I, for one, can’t keep a promise for very long. It’s not that I lie about promises, it’s just that I can’t keep them. Most of my lies run along three separate paths. the first is lying to please people. For example, my little brother may ask me if I like him. I don’t like him at all. He treats me badly—he hits me on the back of the head for no reason, sometimes 5 or 6 times per day. He hits on my girlfriend, he steals my money, and blames me for the bad things he does. So, I lie about liking him so I can avoid confrontation. I say, “I like you so much. You’re so cool I’ll always like you.” My second reason for lying is to get out of trouble. My answer to ”Did you do that?” If it was bad, I answer “No” so quickly that the question and answer meld! A couple of days ago, I drank 2 shots of my father’s Johnny Walker blue—one of the most expensive scotches in the world. Of course, he accused me of drinking it—I shot back “No, I promised faithfully to never steal your booze,” and told him to smell my breath. He did, and was grossed out to the max. He started choking and holding his throat. Then he said “Just kidding,” and laughed at me. I said, “That’s ok. You’re pretty funny & I’ll like you no matter what you do, except sell mom. Haha!” But it wasn’t ok. My lie bought me out of a yelling match and possible violence. Slick move!
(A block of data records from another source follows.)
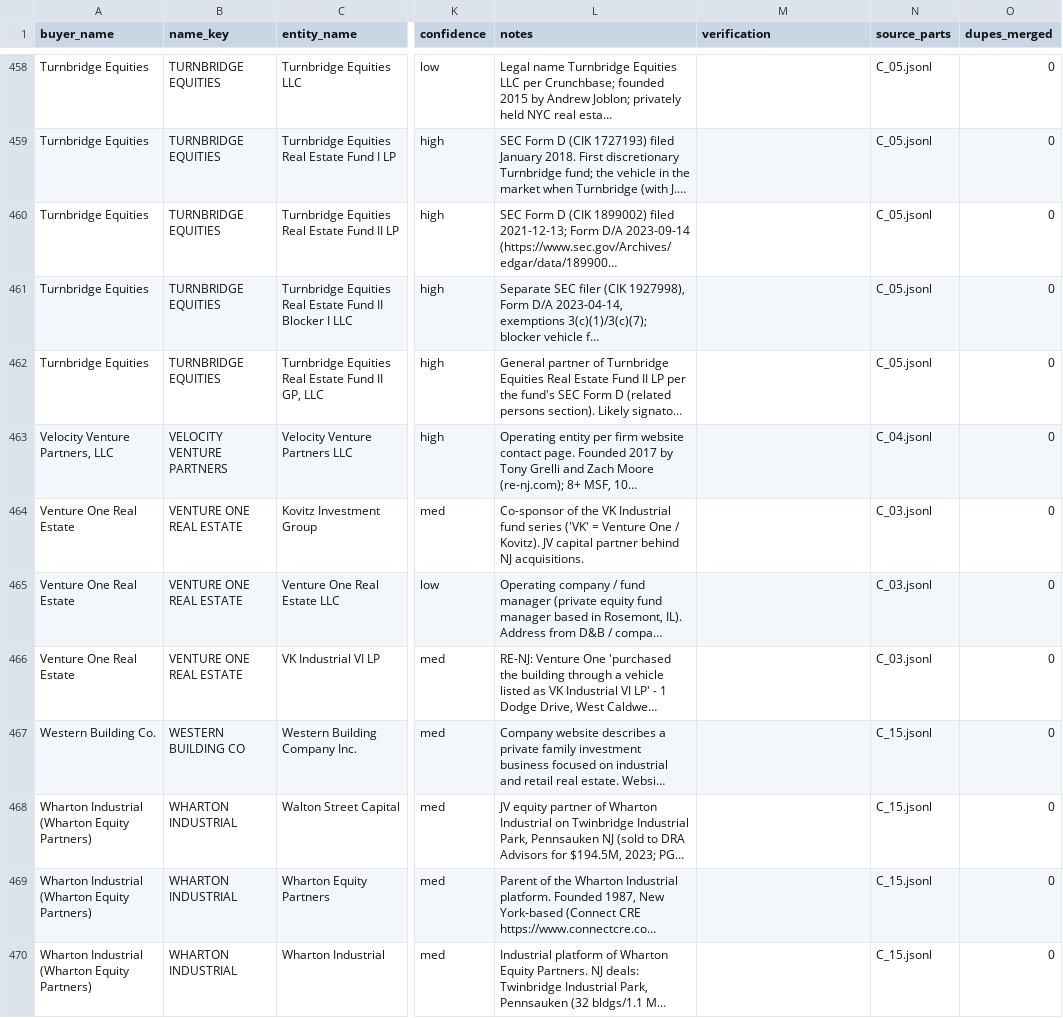
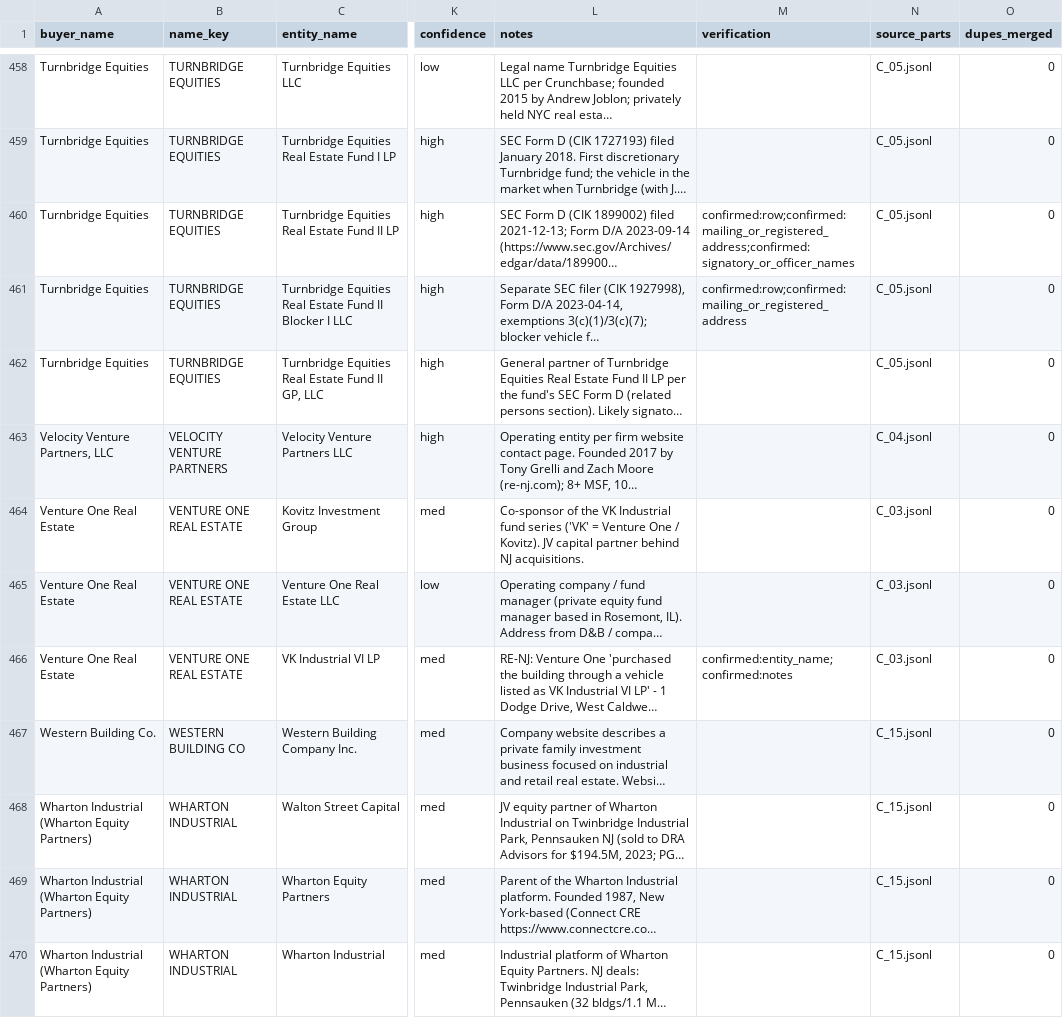
Before and after one commit to yitzija-sketch/cladue, a CSV file: buyers_research/buyer_entities.csv, drawn as a sheet; only a part is shown, gaps mark what is left out; long unchanged cells end in …; the diff covers the shown part only; the diff names each change by its address in the sheet, - before the commit and + after, or states it on an @@ line.

```diff
--- a/buyers_research/buyer_entities.csv
+++ b/buyers_research/buyer_entities.csv
-M460 (verification): (empty)
+M460 (verification): confirmed:row;confirmed:mailing_or_registered_address;confirmed:signatory_or_officer_names
-M461 (verification): (empty)
+M461 (verification): confirmed:row;confirmed:mailing_or_registered_address
-M466 (verification): (empty)
+M466 (verification): confirmed:entity_name;confirmed:notes
```
Also changed, not shown: 64 edited cells elsewhere in this file, buyers_research/buyer_activity_rank.csv, buyers_research/deals_public_2019_2024.csv, 6 other files.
Then there’s my girlfriend. I promised to love her forever, to never veer from the path of affection that I have plotted for us—to be forever faithful—as the sunrise. I also said there was a strong likelihood we would be married and raise a family. This paved a highway to “Flesh City.” It’s about making a promise that I can’t or won’t keep so I can get.something I want now. The problem with this is the inevitable leaving. It could take a couple of years, but it is bound to happen. Promising made in order to “get something” can lead to remorse, guilt, depression. However, you never know. You may actually “grow into” a bogus promise and create a better version of yourself. You may marry her. You may have a kid. You may not get divorced. But, although it’s possible, it’s never happened to me. If I collected all the tears cried at breakup time, I could make a saltwater aquarium.

So, promises are generally very fragile. We need them to move us into the future—like money, or contracts, or insurance policies, but promises that are not legally binding bear a degree of risk that makes them rarely worth promulgating. There’s a saying: “Promises are made to be broken.” The world spins. Things change. Here today, gone tomorrow. If you have to make a promise to somebody, ironically, it is because they do not trust you—and trust, like gold, is what backs a promise, and one’s judgment of its sincerity. And, trust is a social chimera woven out of avowals of motive and the ambiguity of deeds: there is no certain answer to what an action’s intent is. Remember, you kiss your lover and you kiss your grandmother. Two kisses—two different motives, two different qualities of affection (I hope).

In the end, you shouldn’t be faulted for failing to keep a promise. You have to be free to change your mind, especially if you change in a positive way that makes the promise no longer tenable.


Definition courtesy of “Silva Rhetoricae” (rhetoric.byu.edu).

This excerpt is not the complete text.